Front-end code edit data:
-------

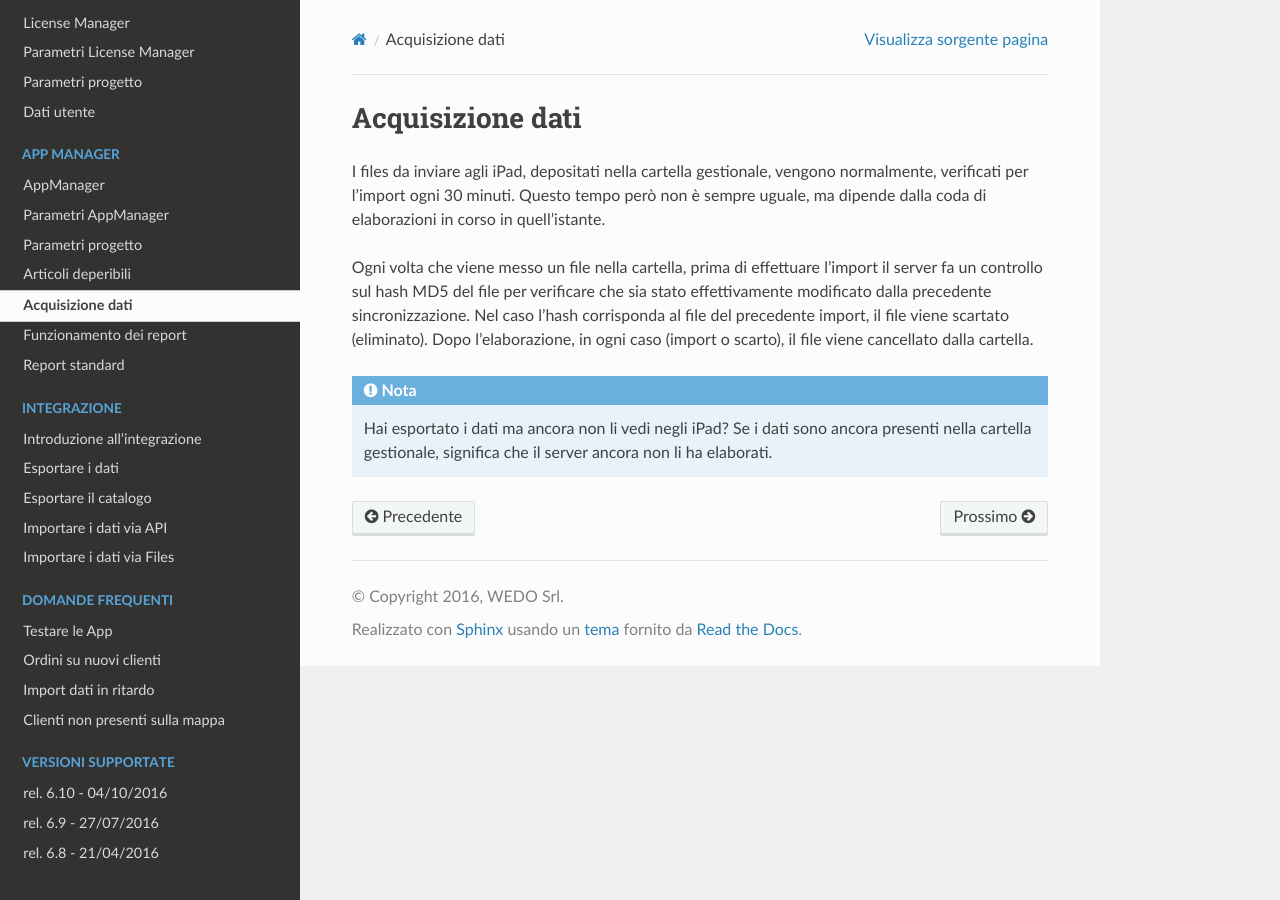
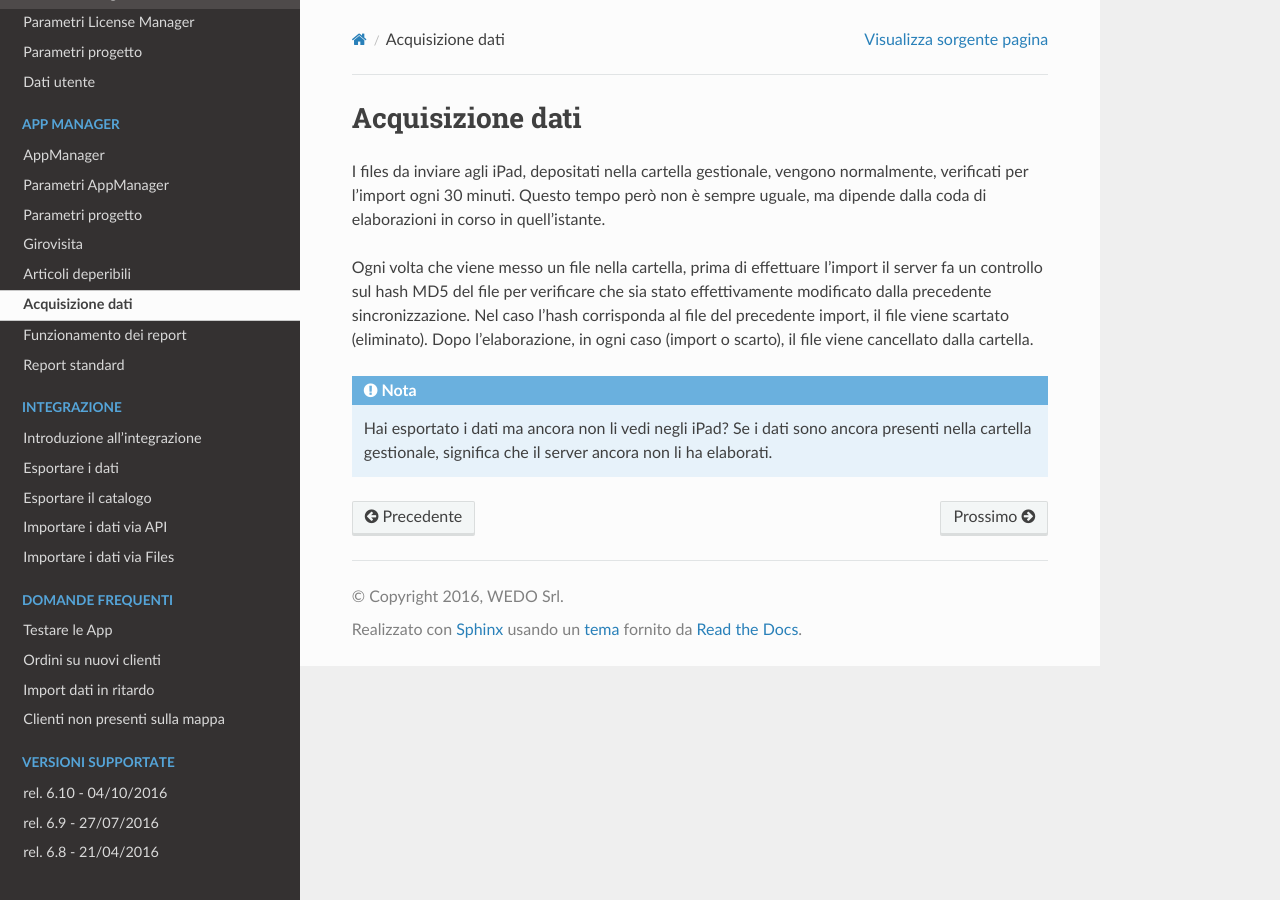
Before and after one commit to wedoit-io/doc-icommerce, a Sphinx documentation site: the page built from source/acquisizione-dati.rst, in a window 1280 px wide. Built offline with Sphinx 7.4.7 and the Read the Docs theme 2.0.0, drawn with Linux system fonts in a browser that asks for light colours; pages that are not in the unit, such as notebooks, are missing from menus.

Commit message:
Update index.rst

```diff
--- a/source/index.rst
+++ b/source/index.rst
@@ -51,7 +51,7 @@ La documentazione è organizzata nelle seguenti sezioni:
   app-manager
   par-appmanager
   par-progetto-am
-  giro-visita
+  girovisita
   art-deperibili
   acquisizione-dati
   rpt-funzionamento
```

-------

- **What needs to be done**: In the records above, find every line containing the word "acquisizione" and show it.

- **Exercise result**:
Before and after one commit to wedoit-io/doc-icommerce, a Sphinx documentation site: the page built from source/acquisizione-dati.rst, in a window 1280 px wide. Built offline with Sphinx 7.4.7 and the Read the Docs theme 2.0.0, drawn with Linux system fonts in a browser that asks for light colours; pages that are not in the unit, such as notebooks, are missing from menus.
   acquisizione-dati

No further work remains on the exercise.